Every line below is to be set down again exactly; any image stays out.

SUPPLIED RECORDS Block Start

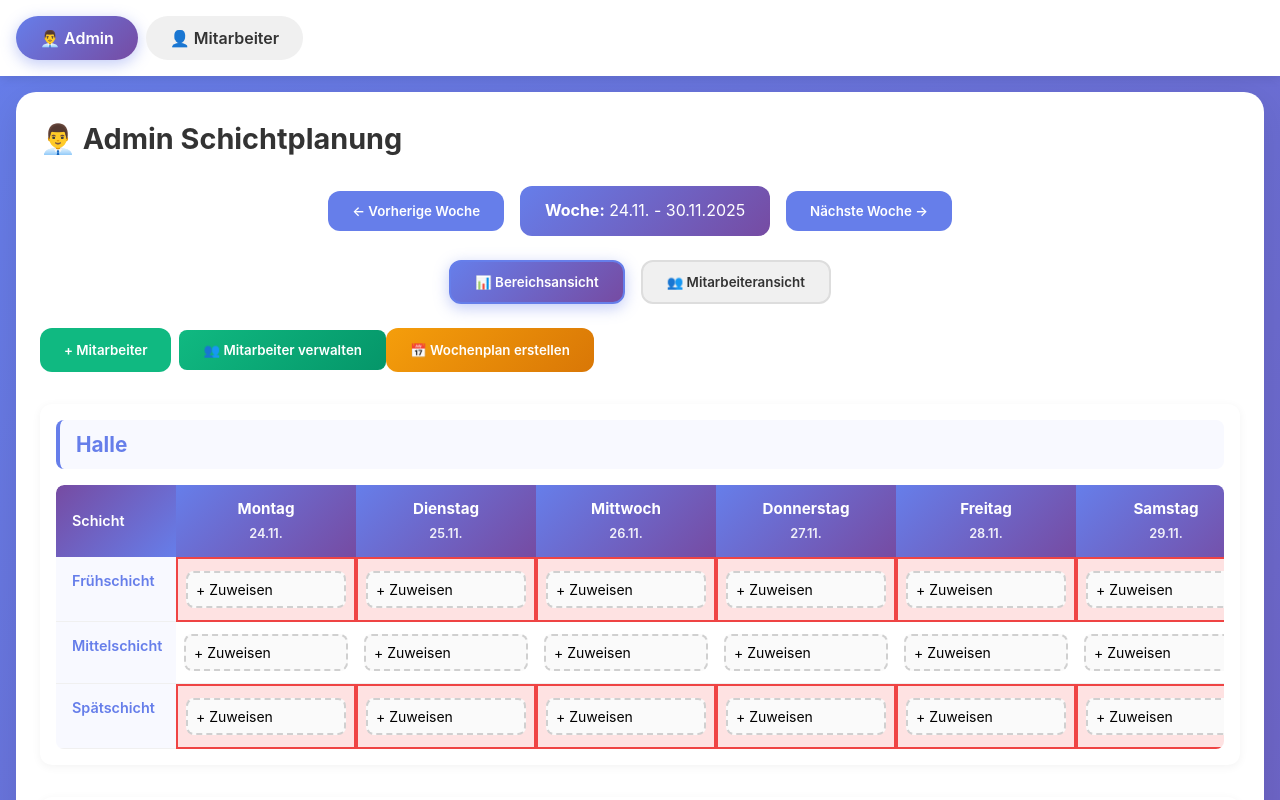
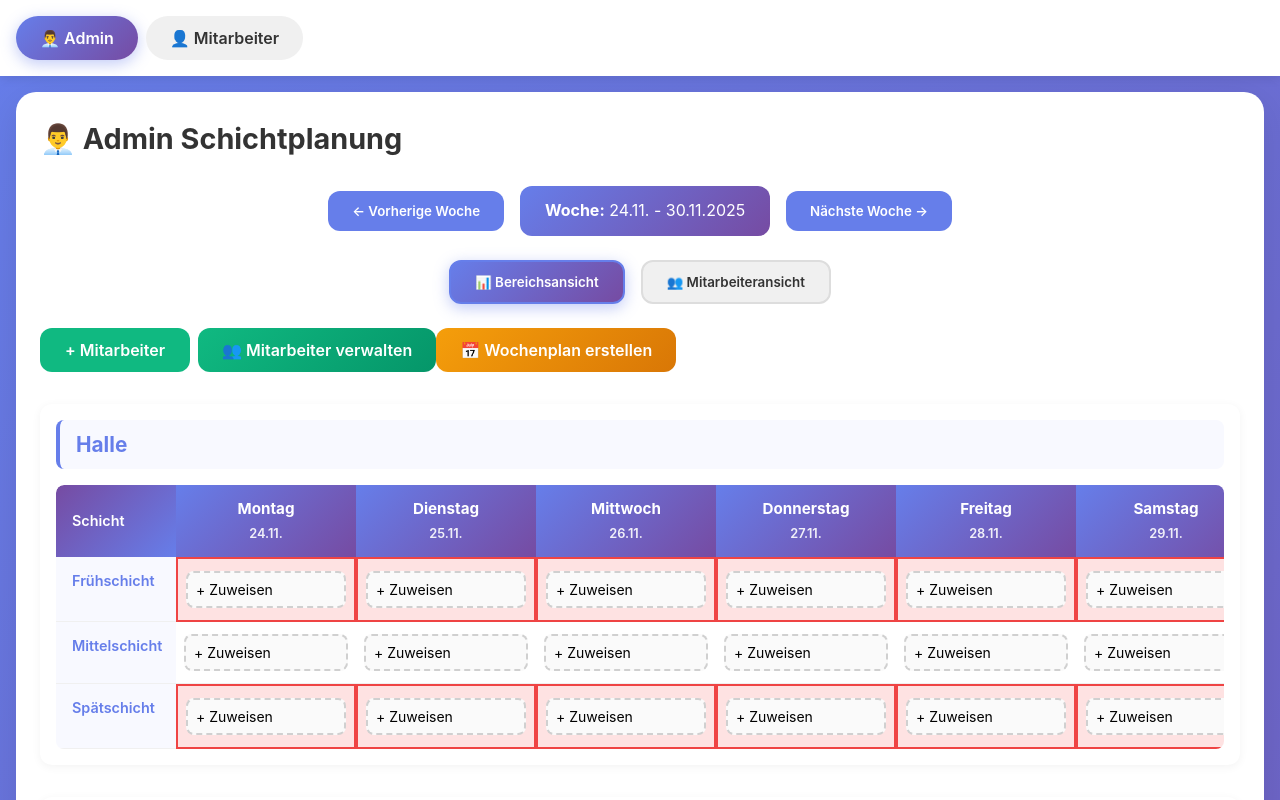
Before and after one commit to ChrisD-78/schichtplan-app, a React (Vite) app: page / in a window 1280 px wide. Shown: the top 800 px of the page. Built offline with nearby package versions, Linux system fonts and the light colour scheme.

Commit message:
Fix: Einheitliche Button-Größen für Mitarbeiter-Buttons

```diff
--- a/src/App.css
+++ b/src/App.css
@@ -180,11 +180,16 @@
   border: none;
   border-radius: 12px;
   font-weight: 600;
+  font-size: 1rem;
   cursor: pointer;
   transition: all 0.3s ease;
   min-height: 44px;
+  min-width: 150px;
   touch-action: manipulation;
   -webkit-tap-highlight-color: transparent;
+  display: inline-flex;
+  align-items: center;
+  justify-content: center;
 }
 
 .btn-toggle-form:hover {
@@ -319,11 +324,16 @@
   border: none;
   border-radius: 12px;
   font-weight: 600;
+  font-size: 1rem;
   cursor: pointer;
   transition: all 0.3s ease;
   min-height: 44px;
+  min-width: 150px;
   touch-action: manipulation;
   -webkit-tap-highlight-color: transparent;
+  display: inline-flex;
+  align-items: center;
+  justify-content: center;
 }
 
 .btn-bulk-assignment:hover {
@@ -3376,10 +3386,18 @@
   background: linear-gradient(135deg, #10b981 0%, #059669 100%);
   color: white;
   border: none;
-  border-radius: 8px;
-  font-weight: 600;
+  border-radius: 12px;
+  font-weight: 600;
+  font-size: 1rem;
   cursor: pointer;
   transition: all 0.3s;
+  min-height: 44px;
+  min-width: 150px;
+  touch-action: manipulation;
+  -webkit-tap-highlight-color: transparent;
+  display: inline-flex;
+  align-items: center;
+  justify-content: center;
   margin-left: 0.5rem;
 }
 
```
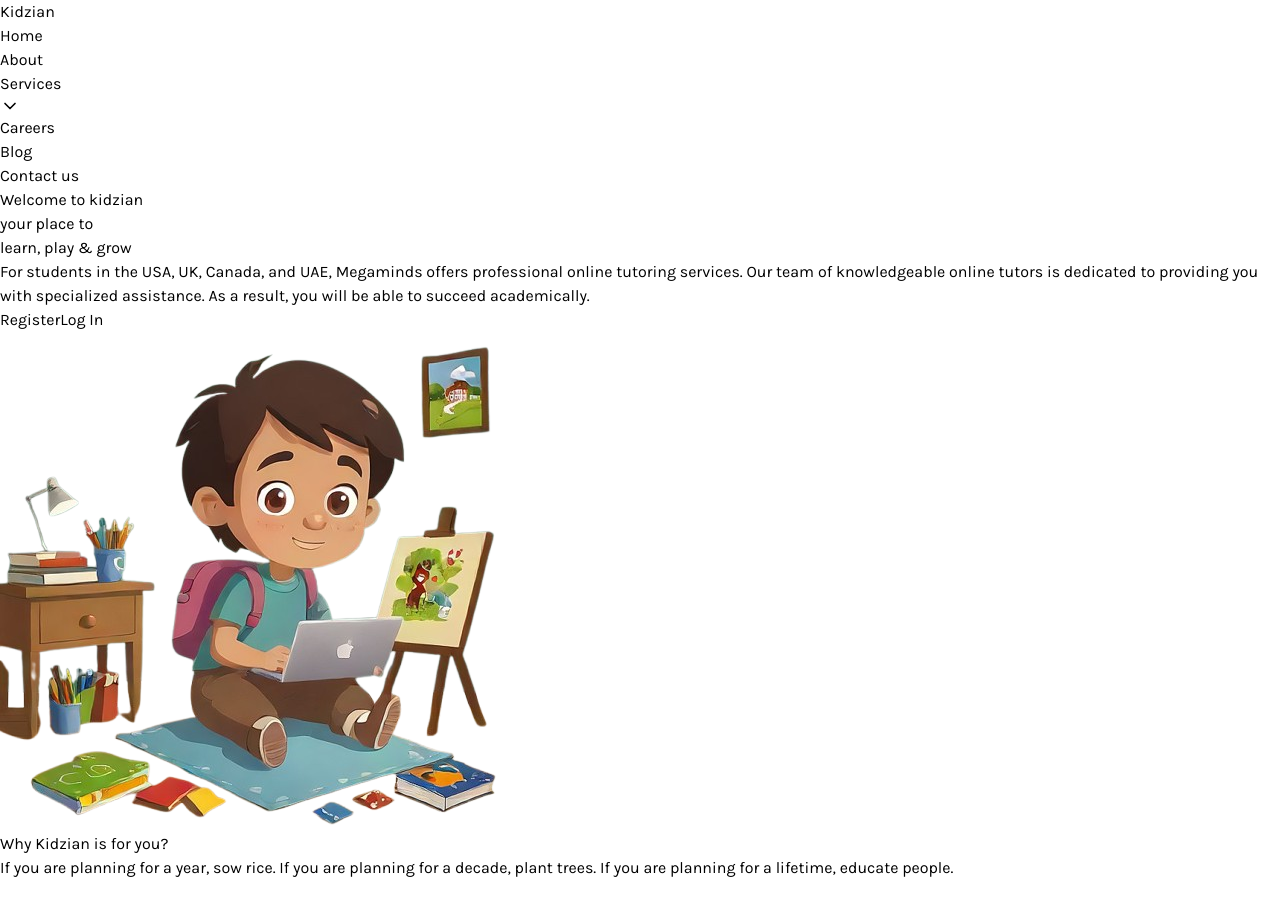
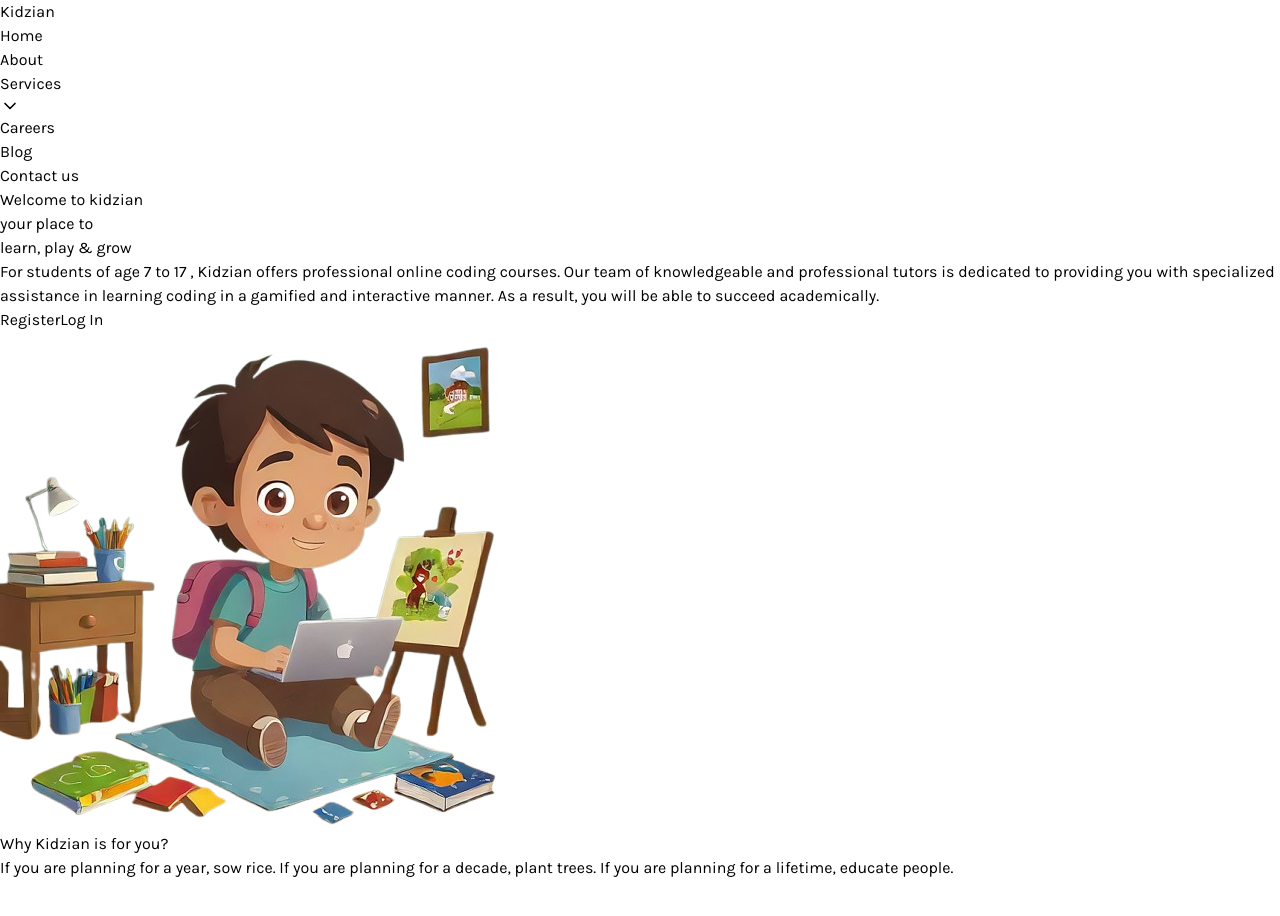
Before and after one commit to kidzian/kidzian, a React (Vite) app in the folder frontend/: page / in a window 1280 px wide. Shown: the top 916 px of the page. Built offline with nearby package versions, Linux system fonts and the light colour scheme.

Commit message:
changed paragraph

```diff
--- a/frontend/src/components/Hero.jsx
+++ b/frontend/src/components/Hero.jsx
@@ -42,7 +42,7 @@ const Hero = () => {
             animate={{ opacity: 1, x: 0 }}     // Final state: fully visible and in place
             transition={{ duration: 1, delay: 0.5 }} // Transition with delay for smoother sequencing
           >
-            For students in the USA, UK, Canada, and UAE, Megaminds offers professional online tutoring services. Our team of knowledgeable online tutors is dedicated to providing you with specialized assistance. As a result, you will be able to succeed academically.
+            For students of age 7 to 17 , Kidzian offers professional online coding courses. Our team of knowledgeable and professional tutors is dedicated to providing you with specialized assistance in learning coding in a gamified and interactive manner. As a result, you will be able to succeed academically.
           </motion.p>
         </div>
 
```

SUPPLIED RECORDS Block End

TASK RESULT:
Before and after one commit to ChrisD-78/schichtplan-app, a React (Vite) app: page / in a window 1280 px wide. Shown: the top 800 px of the page. Built offline with nearby package versions, Linux system fonts and the light colour scheme.

Commit message:
Fix: Einheitliche Button-Größen für Mitarbeiter-Buttons

```diff
--- a/src/App.css
+++ b/src/App.css
@@ -180,11 +180,16 @@
   border: none;
   border-radius: 12px;
   font-weight: 600;
+  font-size: 1rem;
   cursor: pointer;
   transition: all 0.3s ease;
   min-height: 44px;
+  min-width: 150px;
   touch-action: manipulation;
   -webkit-tap-highlight-color: transparent;
+  display: inline-flex;
+  align-items: center;
+  justify-content: center;
 }
 
 .btn-toggle-form:hover {
@@ -319,11 +324,16 @@
   border: none;
   border-radius: 12px;
   font-weight: 600;
+  font-size: 1rem;
   cursor: pointer;
   transition: all 0.3s ease;
   min-height: 44px;
+  min-width: 150px;
   touch-action: manipulation;
   -webkit-tap-highlight-color: transparent;
+  display: inline-flex;
+  align-items: center;
+  justify-content: center;
 }
 
 .btn-bulk-assignment:hover {
@@ -3376,10 +3386,18 @@
   background: linear-gradient(135deg, #10b981 0%, #059669 100%);
   color: white;
   border: none;
-  border-radius: 8px;
-  font-weight: 600;
+  border-radius: 12px;
+  font-weight: 600;
+  font-size: 1rem;
   cursor: pointer;
   transition: all 0.3s;
+  min-height: 44px;
+  min-width: 150px;
+  touch-action: manipulation;
+  -webkit-tap-highlight-color: transparent;
+  display: inline-flex;
+  align-items: center;
+  justify-content: center;
   margin-left: 0.5rem;
 }
 
```
Before and after one commit to kidzian/kidzian, a React (Vite) app in the folder frontend/: page / in a window 1280 px wide. Shown: the top 916 px of the page. Built offline with nearby package versions, Linux system fonts and the light colour scheme.

Commit message:
changed paragraph

```diff
--- a/frontend/src/components/Hero.jsx
+++ b/frontend/src/components/Hero.jsx
@@ -42,7 +42,7 @@ const Hero = () => {
             animate={{ opacity: 1, x: 0 }}     // Final state: fully visible and in place
             transition={{ duration: 1, delay: 0.5 }} // Transition with delay for smoother sequencing
           >
-            For students in the USA, UK, Canada, and UAE, Megaminds offers professional online tutoring services. Our team of knowledgeable online tutors is dedicated to providing you with specialized assistance. As a result, you will be able to succeed academically.
+            For students of age 7 to 17 , Kidzian offers professional online coding courses. Our team of knowledgeable and professional tutors is dedicated to providing you with specialized assistance in learning coding in a gamified and interactive manner. As a result, you will be able to succeed academically.
           </motion.p>
         </div>
 
```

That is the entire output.